My latest column for The Huffington Post reflects one of my great frustrations about today’s politics: The absence too often of rational, civil dialogue. I try to explain why so many disaffected Americans — particularly those in the Tea Party — don’t accept many incontrovertible facts at the center of policy debates, and how the rest of us can become more engaged to dilute the influence of extremism and misguided politics.
Here’s an excerpt:
One of the critical lessons from the debt ceiling debacle is not to underestimate the Tea Party’s influence on Washington policymakers.
But perhaps even more alarming was the strikingly willful disdain many Tea Party activists demonstrated towards some of the rationally indisputable facts at the center of the policy debate.
I saw this phenomenon firsthand on the virtual pages of this very website.

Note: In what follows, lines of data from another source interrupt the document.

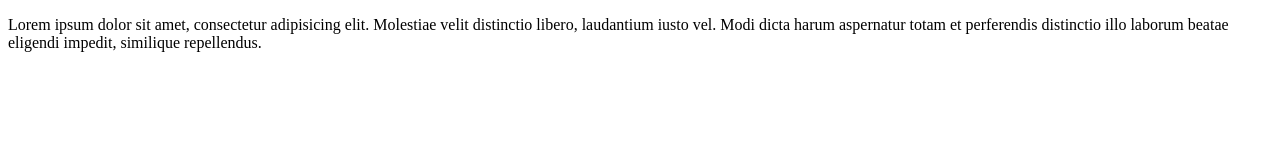
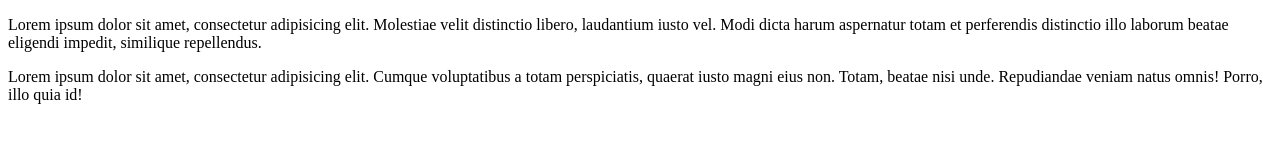
Before and after one commit to vayha/gitjestgit, a plain HTML site: page index.html in a window 1280 px wide. Drawn offline with Linux system fonts and the light colour scheme.

Commit message:
drugi paragraf

```diff
--- a/index.html
+++ b/index.html
@@ -6,5 +6,6 @@
 </head>
 <body>
     <p>Lorem ipsum dolor sit amet, consectetur adipisicing elit. Molestiae velit distinctio libero, laudantium iusto vel. Modi dicta harum aspernatur totam et perferendis distinctio illo laborum beatae eligendi impedit, similique repellendus.</p>
+    <p>Lorem ipsum dolor sit amet, consectetur adipisicing elit. Cumque voluptatibus a totam perspiciatis, quaerat iusto magni eius non. Totam, beatae nisi unde. Repudiandae veniam natus omnis! Porro, illo quia id!</p>
 </body>
 </html>
```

Last week, frustrated by my failure to find my teenage daughter a simple explanation of the budget crisis online, I decided to pen one myself. My column, Debt Ceiling for Dummies, was an attempt to provide a dispassionate, non-partisan guide to the sometimes archaic, and often complex, subject matter associated with the credit default debate. As a former state Treasurer and CFO, I hoped to share what I’ve learned from a myriad of experiences dealing with concepts like debt limits and credit ratings.
But as is far too typical in today’s blogosphere, my article provoked an avalanche of bitter invective in the comments section of this site, my own blog, and even my personal Facebook page. I was called a “liar,” a “fraud,” even an intimate of the international conspiracy to fool real Americans and rob them of their hard-earned savings.
My more than two decades of politics taught me not to take any of the criticism personally. But it’s hard not to be flustered when a not-so-insignificant segment of the body politic refuses to accept the incontrovertible fact that lifting the debt ceiling honors the debts we’ve already incurred through our prior spending, and does not require higher levels of future spending or borrowing. Or that the inevitable U.S. credit downgrade that would result from a failure to lift the ceiling would inarguably worsen our national debt problems by dramatically increasing the cost of borrowing.